own hands before they snowball into situations beyond her control. She devises hair-brained and hilarious plans to take charge of problems, problems that exist only in that vividly imaginative brain of hers.
Just like that, Shef decides that they need to see the therapist asap, in order to save their marriage. Enter marriage counsellor-cum-shrink, Dr Gulfam Rastogi, and his droll therapy sessions. Dr Gulfam delves deeper into their seemingly perfect married life, and that’s when the issues come tumbling out in stupefying succession.
Intruding mother-in-law worries, snooty neighbours, lack of steamy action between the sheets (the couple prefers binge-watching previous seasons of MasterChef in bed over making out), kid capers, all contribute to the growing pile of issues that the couple has conveniently brushed under the carpet until now. Another bone in Shef’s throat is their domestic help, Zoru (Rahul Verma), for, much to her annoyance, Zoru takes centre-stage in Rishabh’s life – over her, over the kids and over everything else. Their relationship verges on the edge of certified bromance, adding to Shef’s wad of woes.
The series is replete with rib-tickling incidents that make one laugh out loud. A particularly funny one is when Dr Gulfam advises them to try role-playing to bring the spark back into their sex life. The Basanti and Thakur sequence is hilarious, to say the least, as is the Catwoman and Batman one.
The episodes involving the couple’s three kids are rip-roaringly funny and highly entertaining, especially when the duo meets with their daughters’, Dia (Nikki Sharma) and Jia’s (Anandita Pagnis) respective boyfriends. The sequences have one laughing out loud at the hilarity of the couple and their brazen glee at manipulating their kids’ lives to steer it in the direction they deem fit; which is often misguided and mistaken, if one may add. The two really are alike as peas in a pod in their flawed thinking and Machiavellian mindset; and one wonders at the need of therapy for this thick-as-thieves couple.
While the series deals with the usual perils of married life, what makes this series so uproariously funny is that the husband-wife duo goes about it with witty repartee and sharp one-liners as their armour. Light-hearted, breezy and gently refreshing, the series gets one into a great mood even when one is screaming blue murder.
Shefali could so easily have turned into a character that is screechy and shrewish, but Mini Mathur’s understated and measured performance lends subtleness and style to her role. She mouths her lines so matter-of-factly, that the viewer is drawn into the episode. It is a commendable web and acting debut from Mathur, who’s been a consummate VJ and host until now.

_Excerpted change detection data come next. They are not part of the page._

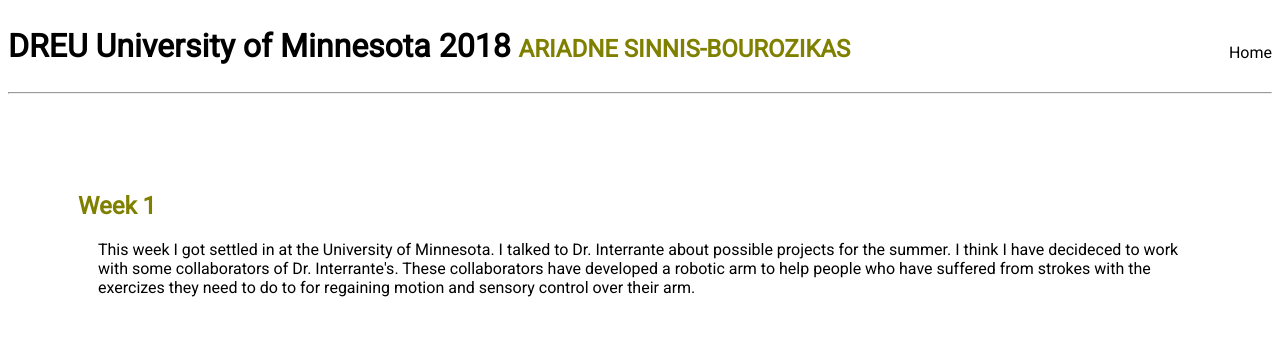
Repository: ariadnesb/dreu2018
Page: journal.html
The author's editor kept a record of every edit. The page is drawn from the files as they stood at one moment, then again after the next edit.
The browser window is 1280 px wide. The pictures show the whole page.

Above is the page before.

After the next edit:
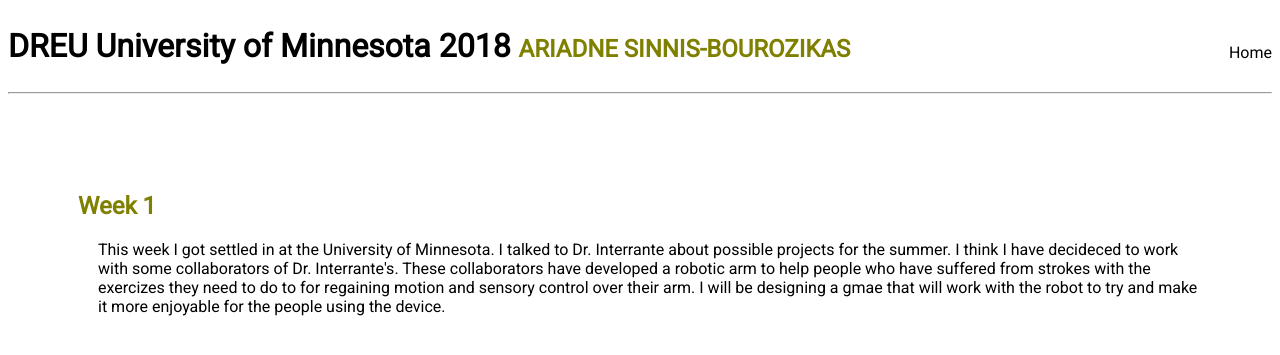
The edit:
--- a/journal.html
+++ b/journal.html
@@ -31,7 +31,8 @@
             decideced to work with some collaborators of Dr. Interrante's. These collaborators
             have developed a robotic arm to help people who have suffered from strokes with
             the exercizes they need to do to for regaining motion and sensory control
-            over their arm.
+            over their arm. I will be designing a gmae that will work with the robot
+            to try and make it more enjoyable for the people using the device.
 
         </p>
     </div>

Cyrus Sahukar, of course, is outstanding. His acting, sloshed with hidden nuances and chutzpah, and his screen presence, amazing and attention-grabbing, help getting us invested into his harried, henpecked husband act. And we all are familiar with his impeccable comic timing, the cherry on the proverbial cake.
The actors that play the kids’ roles are equally good and hold their own in the presence of the powerhouse of talent in their midst. Sushmita Mukherjee as the meddling mother-in-law adds heft to the cast, perfect as it already is.
The dialogues brim with sparkling humour and are intelligent AF. The ones where Rishabh sneaks in insinuations at the Doc for his expensive consultations had us laughing out loud. We admit that the first few episodes veered toward monotony, but the series gathers steam in the next several episodes, and becomes decidedly funnier and crazier as it moves forward – makes us glad that we persisted watching till the very end.
And we recommend you do the same. Watch it asap, folks!
In the meanwhile, 3.5/5 is our rating for Mind The Malhotras.